As Sara wrote in one of the diaries announcing the start of another quilt:
Without question, it’s your words that make these quilts so valued by their recipients. Think of one of these quilts as a giant, cuddly group get-well card–something that will be kept and valued more than a stack of cards ever will. Such a quilt can be held onto, cried into, or hung on the wall and read over and over. This a very special way for a person who is ill to keep the well wishes of all their friends close while they go through their treatments.
If Sara knows someone is going through a particularly hard time, she will ask the person whether he or she will accept a quilt. “But more and more, I get emails from people suggesting recipients.
“Sometimes, she says, “I will need to put up more than one diary to collect enough messages for someone, but we always get what we need. Non-recipients are drawn to the diaries either because they know the recipient and want to support him or her or because they like the process of connecting with other Kossacks. So many times, there have been exclamations in the comments to the quilt diaries along the line of, ‘This is how Liberals are!’ or ’This is what it means to be a Progressive!’ I think when people participate with the quilts, they feel connected to the group and their hearts open–and this feels really, really good to them.”

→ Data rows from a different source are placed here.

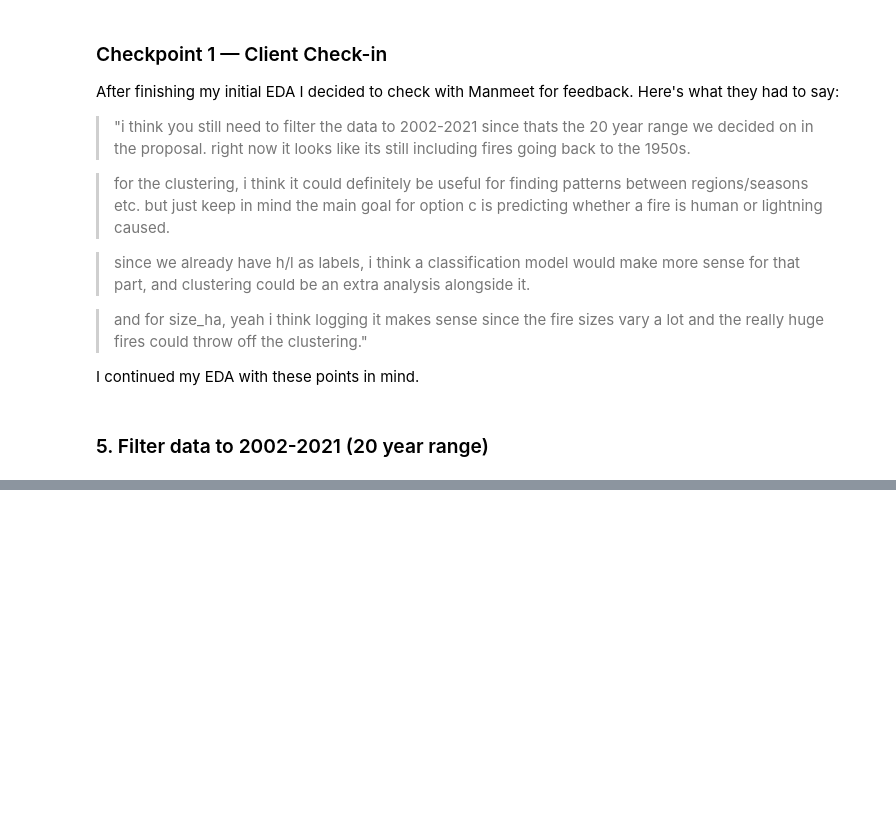
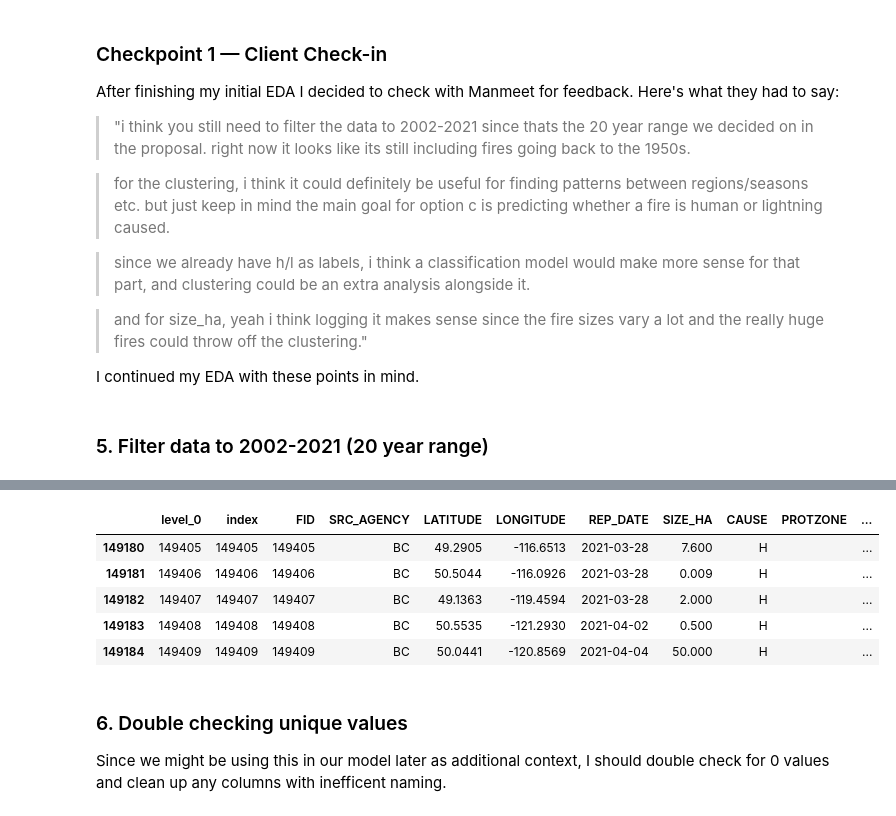
Before and after one commit to cda79/IAT461-Final, a Jupyter notebook: IAT461_wildfires.ipynb, the cells around one changed output, grey strips where cells are left out. Drawn from its saved outputs; the diff is of its cells as text; code cells hidden in the pictures; blank space fills up the shorter version.

Commit message:
Checkpoint 2

```diff
--- a/IAT461_wildfires.ipynb
+++ b/IAT461_wildfires.ipynb
@@ -364,0 +352,12 @@ I continued my EDA with these points in mind.
+# %%
+df.tail()
+# %% [output]
+|  | level_0 | index | FID | SRC_AGENCY | LATITUDE | LONGITUDE | REP_DATE | SIZE_HA | CAUSE | PROTZONE | ... |
+| 149180 | 149405 | 149405 | 149405 | BC | 49.2905 | -116.6513 | 2021-03-28 | 7.600 | H |  | ... |
+| 149181 | 149406 | 149406 | 149406 | BC | 50.5044 | -116.0926 | 2021-03-28 | 0.009 | H |  | ... |
+| 149182 | 149407 | 149407 | 149407 | BC | 49.1363 | -119.4594 | 2021-03-28 | 2.000 | H |  | ... |
+| 149183 | 149408 | 149408 | 149408 | BC | 50.5535 | -121.2930 | 2021-04-02 | 0.500 | H |  | ... |
+| 149184 | 149409 | 149409 | 149409 | BC | 50.0441 | -120.8569 | 2021-04-04 | 50.000 | H |  | ... |
+# %% [markdown]
+### 6. Double checking unique values
+Since we might be using this in our model later as additional context, I should double check for 0 values and clean up any columns with inefficent naming.
```
Also changed, not shown: parts of 29 cells of this notebook, 1 other file.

The first “love catcher” came about last September with a quilt for othniel:
“I was undergoing some stress at the time,” Sara says, “and I took some time to meditate. I kid you not, in my meditation, the idea to make a quilt for othniel came quite clearly. I put up a diary to collect messages. Othniel saw them the night before he went into surgery. He became so excited he called his beloved and made him come to the hospital late at night to share the experience of reading the messages together. It was all that love and support that he took with him into surgery, even before the blanket was done. Since that time, the blanket goes with othniel everywhere, to keep his friends’ love close.”
After caring for their parents in their final illnesses, Sara and her sister resettled in Portland, Oregon, a community they chose for the natural beauty of its surroundings, the transportation system and city leaders’ attempts to encourage sustainable living, something, she says, that aligns with her own progressive views.
Sara prefers simple, traditional blocks: “There is a comfort and geometry to them that really appeal. But I use a mix of fabrics–many pictorial prints, some historic reproduction prints, and some very modern – and ‘paint’ with them in a collage-like fashion.” She doesn’t come from a long line of quilters. She first “made a stab” at it in college, literally, she says, “stabbing the needle up and down instead of properly rocking it.” After two quilts she gave up.
Then, 11 years ago, on a trip through New England with her sister, she stopped at a quilting store in Maine and both caught the bug. Last year, that became a business. “Like many others,” Sara says, “I have found it hard, as a fifty-something, to find salaried work in the current economic climate. So doing what I love is paying the bills at the moment.” She and her sister-partner also have an online shop at Winglion: quilts from the heart.
Making a living, of course, isn’t what community quilts are about. The $5 donation that Sara asks from each message-giver covers costs of materials but only a small scrap of the time she puts into her creations. It’s obviously through her dedicated craftwomanship that the quilts ultimately come into being. But she says there is another power involved:
“Ojibwa, who writes with me on Street Prophets [and also at Daily Kos], says that in his Native American tradition that community is recognized as an important component of healing. The quilt project appears to be tapping into the healing power of community–and not just for the recipients. The people who give messages also receive a feeling of well-being and harmony from the exercise. There is something wonderful at work here–and I can’t claim credit for it. It comes from all of us, our spirits, our hearts, focusing on a need. When we wish healing for another, we do something good for ourselves and the whole group, as well.”
As we say in Creek, Sara, M’vto–thanks–for tapping into that healing power and turning it into something of beauty and strength.
*Original interview, Community power! Community Quilts was posted at Daily Kos.